In 1987, an engineer named Steve Wilhite at the internet service provider Compuserve invented a compression algorithm to make downloading and sending images through the web easier—effectively creating the animated format we know today as the GIF. Now, 30 years later, Wilhite’s GIF (short for Graphics Interchange Format) has evolved dramatically, both in the way its utilized by the public and its vast capabilities.
To celebrate the milestone (the GIF’s official birthday is June 15), online GIF database and search engine GIPHY is throwing everyone’s favorite looping file format a birthday party in the form of an IRL art show titled “Time_Frame,” which will not only feature significant historical work and commissioned contemporary GIF art, but also a weeklong series of public talks and workshops at Wallplay‘s Gallery 151 in New York beginning June 17.
“[The GIF] has come a long way,” GIPHY community director Dani Newman told me by phone. “Originally when the GIF was founded it didn’t even move—didn’t loop. It was not used in a beautiful sense. Some were used to transfer info, but the clear gif was a one-by-one pixel used to track people’s cookies and it was a hidden part of a website…It wasn’t meant to be thought of as a work of art.”
For the anniversary festivities, GIPHY has also launched an interactive website with a timeline that charts the evolution of the GIF from its conception to today. Historyofthegif.com includes interviews with artists, from early adopters like Net artist and film critic Olia Lialina to emerging art stars like Petra Cortright, and milestones in the art form, such as the Guggenheim Museum’s first web-based art commission in 1998.
Newman pinpoints the launch of the web host Geocities in 1994 as a catalyst for GIF art, saying “With Geocities, GIFs started popping up [everywhere]. It became a way for people to express themselves creatively on their websites.” Today, the medium also affords digital artists greater flexibility. “You can show works in progress, or even entire bodies of work,” said Newman.
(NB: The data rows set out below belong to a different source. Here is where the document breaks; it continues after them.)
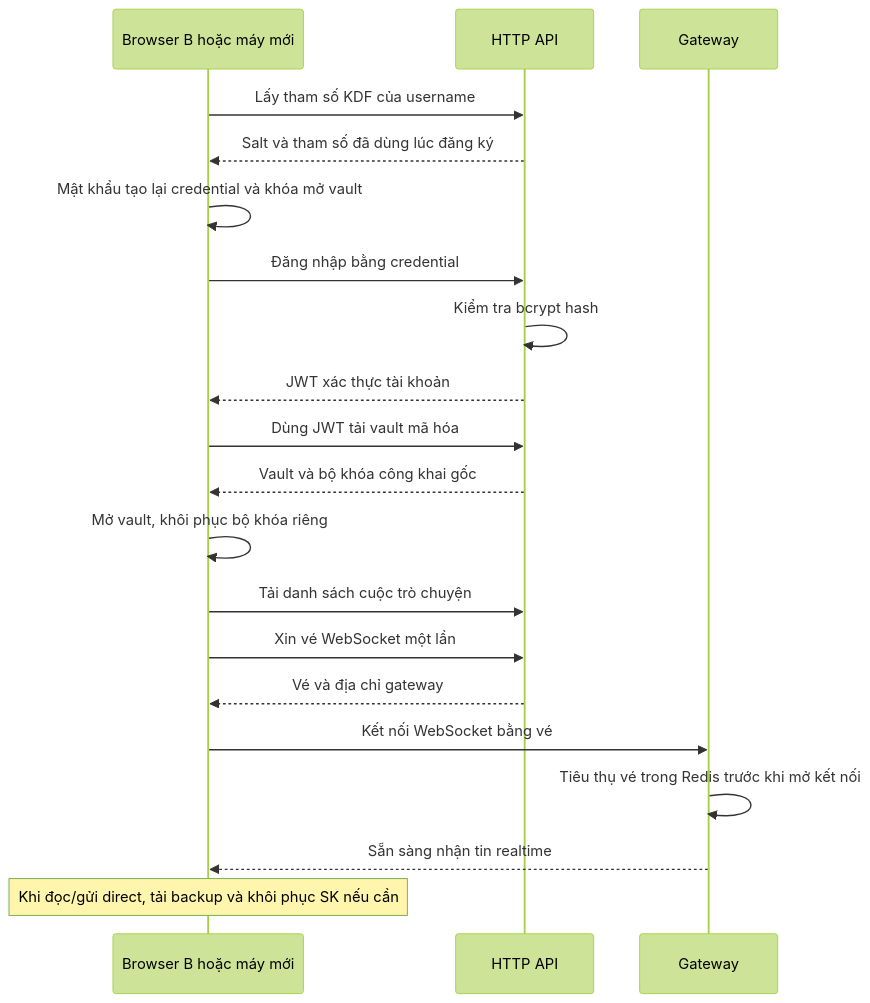
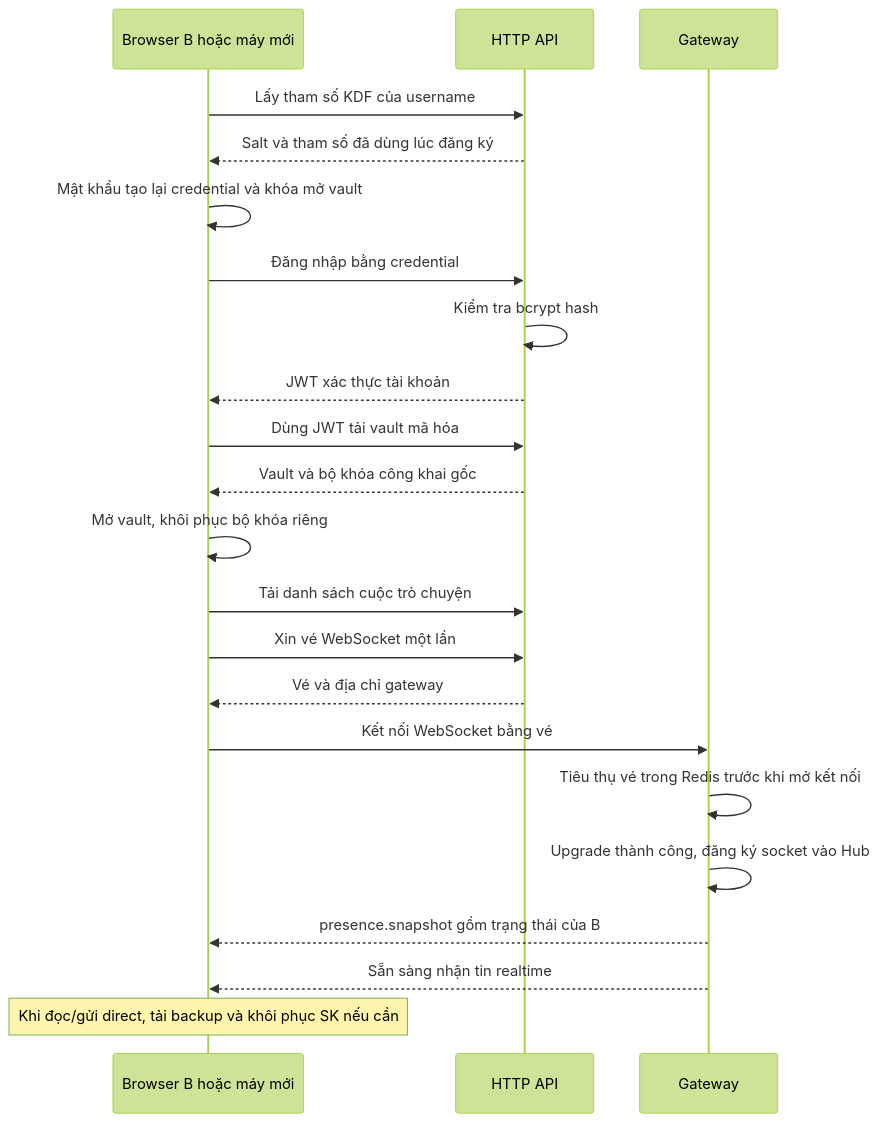
One commit to daoquocdai/Project_IT4409 changed diagram 14 of 14 in docs/project-flows.md. Above: the diagram before and after it, drawn with Mermaid (forest theme). The commit also changed other lines of this file and 10 other files, not shown here.

First line of the commit message:
feat(chat): hiển thị trạng thái online/offline theo kết nối WebSocket

````diff
--- a/docs/project-flows.md
+++ b/docs/project-flows.md
@@ -515,22 +564,24 @@
 ```mermaid
 sequenceDiagram
     participant B as Browser B hoặc máy mới
     participant API as HTTP API
     participant G as Gateway
     B->>API: Lấy tham số KDF của username
     API-->>B: Salt và tham số đã dùng lúc đăng ký
     B->>B: Mật khẩu tạo lại credential và khóa mở vault
     B->>API: Đăng nhập bằng credential
     API->>API: Kiểm tra bcrypt hash
     API-->>B: JWT xác thực tài khoản
     B->>API: Dùng JWT tải vault mã hóa
     API-->>B: Vault và bộ khóa công khai gốc
     B->>B: Mở vault, khôi phục bộ khóa riêng
     B->>API: Tải danh sách cuộc trò chuyện
     B->>API: Xin vé WebSocket một lần
     API-->>B: Vé và địa chỉ gateway
     B->>G: Kết nối WebSocket bằng vé
     G->>G: Tiêu thụ vé trong Redis trước khi mở kết nối
+    G->>G: Upgrade thành công, đăng ký socket vào Hub
+    G-->>B: presence.snapshot gồm trạng thái của B
     G-->>B: Sẵn sàng nhận tin realtime
     Note over B: Khi đọc/gửi direct, tải backup và khôi phục SK nếu cần
 ```
````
The show at Gallery 151, organized by GIPHY Arts with additional curation and events by digital art organization Rhizome, will including 30 artists and interactive installations, and will recreate some of the GIF’s milestone historical moments in the space.
But, considering that the GIF is still a digital format, why celebrate with an IRL gallery show? After the success of 2016’s “Loop Dreams” exhibition, a one-day only event which featured holographic posters, projections, VR and, of course, GIF art, Newman said another IRL show provided the ability to create additional programming around the anniversary. Some events include a talk on June 17 hosted by Rhizome on the history of the GIF, a digital painting tutorial from artist and programmer Jeffrey Alan Scudder (a.k.a. JAS) and a demo night introducing visitors to growing field of VR on June 18.
“Time_Frame” is open to the public at Wallplay’s Gallery 151 Annex from June 17 through 22.